Popularly called “black salt,” this Indian mineral salt has a pinkish-grey color and a sulfurous taste. Commonly used in Indian cuisine as a condiment and as an ingredient in raitas, chaats, and chutneys.
Bo Kaap Curry$8.00 – $24.00
Mild aromatic curry from South Africa for fish, chicken and veggies. Named after an area of Cape Town, Bo-Kaap Curry dishes are generally made using fresh vegetables, fish or meat. Not as hot as traditional Indian curries, the rich and full body flavor of Bo-Kaap Curry is enhanced by fresh flavorful ingredients. Serve with rice.
Fenugreek$5.75 – $19.50
Fenugreek was one of the ingredients used in early Egypt incense that emitted the holy smoke for embalming and purification ceremonies. It is now most commonly used in Thai and Indian cuisines.
Add to curries and chutneys. Use sparingly as over using can cause bitterness in food.
Curry Leaf$4.25 – $14.25
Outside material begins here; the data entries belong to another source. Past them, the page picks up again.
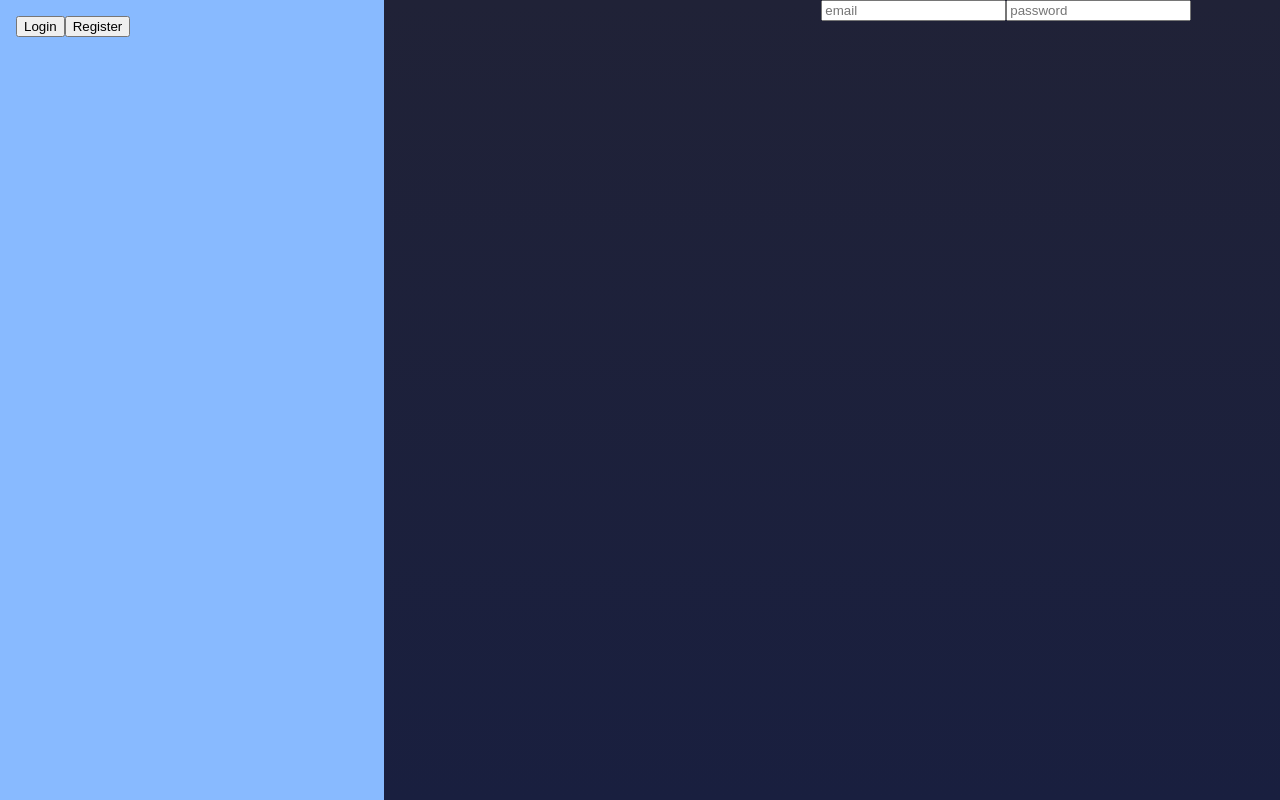
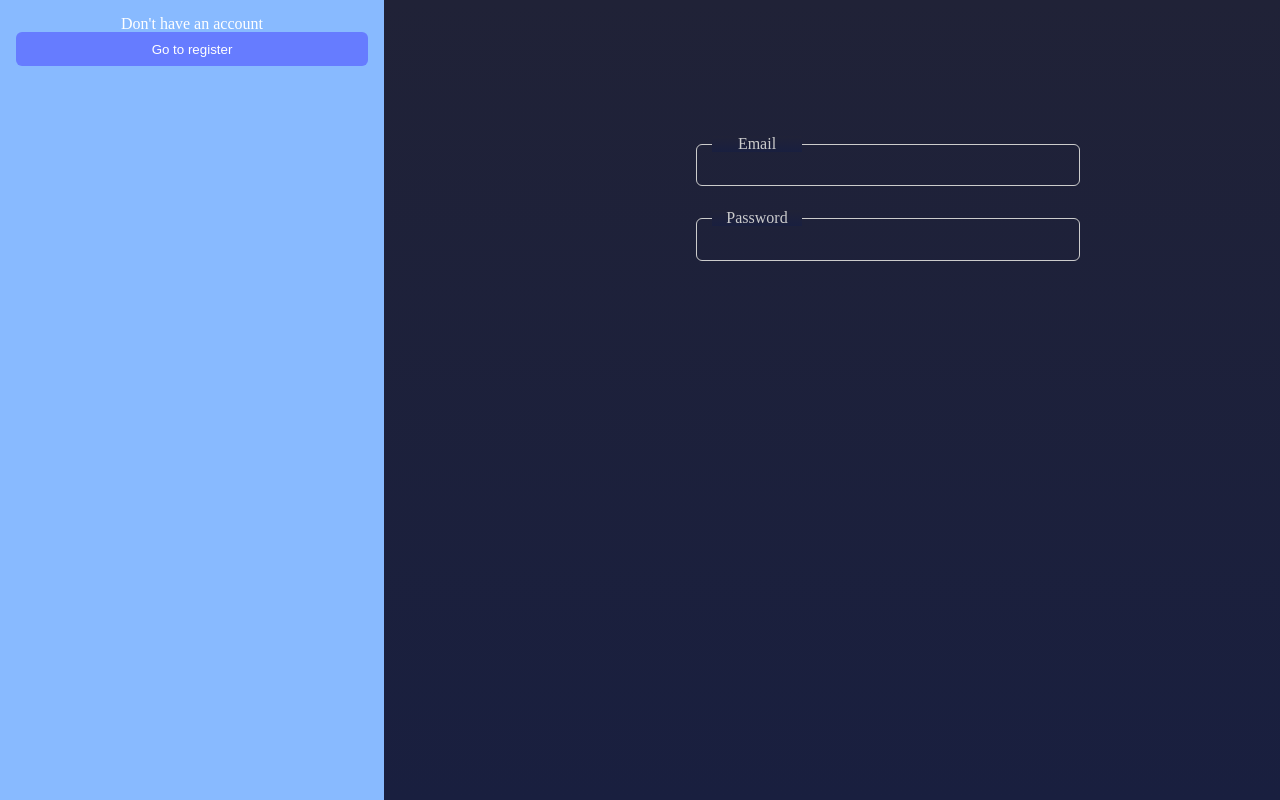
Before and after one commit to FernandoBoza/angular-dashboard, an Angular app: page /login in a window 1280 px wide. Built offline with nearby package versions, Linux system fonts and the light colour scheme.

Commit message:
still working on login

```diff
--- a/src/app/components/login/login.component.html
+++ b/src/app/components/login/login.component.html
@@ -1,18 +1,39 @@
 <section class="form_toggle" [class.left]="toggle == 'login'" [class.right]="toggle == 'register'">
-   <div class="btn_container">
-      <button (click)="toggleViews('login')" class="login">Login</button>
-      <button (click)="toggleViews('register')" class="register">Register</button>
-   </div>
+   <ul class="btn_container">
+      <li class="login">
+         <p>Already registered and setup</p>
+         <button (click)="toggleViews('login')">Go to login</button>
+      </li>
+      <li class="register">
+         <p>Don't have an account</p>
+         <button (click)="toggleViews('register')">Go to register</button>
+      </li>
+   </ul>
 </section>
 
 <section class="form_container" [class.login]="toggle == 'login'" [class.register]="toggle == 'register'">
-   <div class="form login">
-      <input type="text" placeholder="email">
-      <input type="text" placeholder="password">
-   </div>
-   <div class="form register">
-      <input type="text" placeholder="name">
-      <input type="text" placeholder="email">
-      <input type="text" placeholder="password">
-   </div>
+   <ul class="form login">
+      <li class="input_container">
+         <label for="login_email" class="label">Email</label>
+         <input id="login_email" type="text">
+      </li>
+      <li class="input_container">
+         <label for="login_pssword" class="label">Password</label>
+         <input id="login_pssword" type="text">
+      </li>
+   </ul>
+   <ul class="form register">
+      <li class="input_container">
+         <label for="regi_name" class="label">name</label>
+         <input id="regi_name" type="text">
+      </li>
+      <li class="input_container">
+         <label for="regi_email" class="label">email</label>
+         <input id="regi_email" type="text">
+      </li>
+      <li class="input_container">
+         <label for="regi_password" class="label">password</label>
+         <input id="regi_password" type="text">
+      </li>
+   </ul>
 </section>
--- a/src/styles.scss
+++ b/src/styles.scss
@@ -194,23 +194,64 @@ login {
 
       &.left {
         left: 0;
+
+        li.login {
+          opacity: 0;
+          pointer-events: none;
+        }
       }
 
       &.right {
         left: calc(100% - 30%);
+
+        li.register {
+          opacity: 0;
+          pointer-events: none;
+        }
+      }
+
+      .btn_container {
+        width: 100%;
+        height: 50px;
+        border-radius: 6px;
+        position: relative;
+
+        li {
+          position: absolute;
+          width: 100%;
+          height: 100%;
+          color: $white;
+          flex-direction: column;
+          transition: opacity 0.5s;
+          @include vert_hori_align;
+
+          button {
+            color: $white;
+            border: none;
+            border-radius: 6px;
+            background: $blue;
+            width: 100%;
+            height: 50px;
+          }
+        }
       }
     }
 
     &.form_container {
       width: 100%;
       height: 100vh;
+      padding: 9rem;
+      display: flex;
       position: relative;
-      display: flex;
       flex-direction: row-reverse;
       justify-content: space-around;
 
       .form {
         transition: opacity 0.4s 0.1s, transform 1s;
+        width: 30vw;
+        .label {
+          background: linear-gradient($darkOne, $darkTwo);
+        }
       }
 
       &.login .register {
@@ -580,13 +621,15 @@ settings {
   position: relative;
   margin-bottom: 2rem;
 
-  span.label {
-    background: $block_bg;
-    position: absolute;
-    top: -0.5rem;
+  .label {
     left: 1rem;
     width: 90px;
+    top: -0.5rem;
+    cursor: pointer;
+    position: absolute;
     text-align: center;
+    background: $block_bg;
+    text-transform: capitalize;
   }
 
   input {
```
The curry tree (Murraya koenigii) is native to India and Sri Lanka. The leaf of this tree, commonly known as Curry Leaf, also translated as “sweet neem leaf,” is a key ingredient to curry dishes.
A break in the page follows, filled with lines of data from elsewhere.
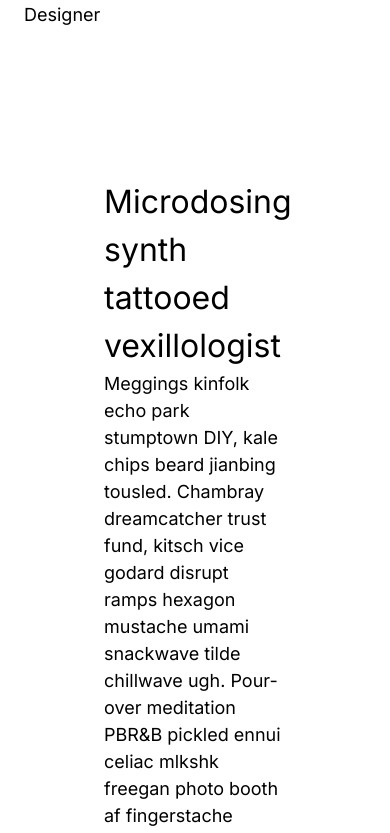
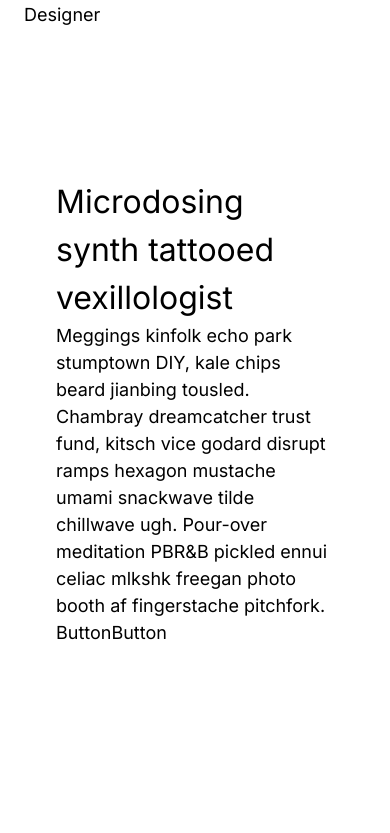
Before and after one commit to ayush-3516/bharat-blockchain-week, a Next.js app: page /speakers in a window 390 px wide. Shown: the part 2243-3076 px from the top of the page. Built offline with nearby package versions, Linux system fonts and the light colour scheme; some icons are missing.

Commit message:
fixed responsiveness bugs !

```diff
--- a/styles/main.css
+++ b/styles/main.css
@@ -149,7 +149,7 @@ body {
   }
 
   .container {
-    padding: 24px 5rem;
+    padding: 24px 2rem;
   }
 
   .hero h1 {
```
Add to curries or to flavor Southeast Asian rice, vegetable, and meat dishes. [Curry Leaf]
Madras Curry$7.00 – $21.00
Originally from Chennai, India this spicy sweet curry was intended for vegetarian dishes, but also complements chicken, lamb, and pork. “Madras” is the 17th century name of Chennai, adopted by British cooks to name this popular curry powder. Cook with vegetables, coconut milk or yogurt to make a traditional curry sauce.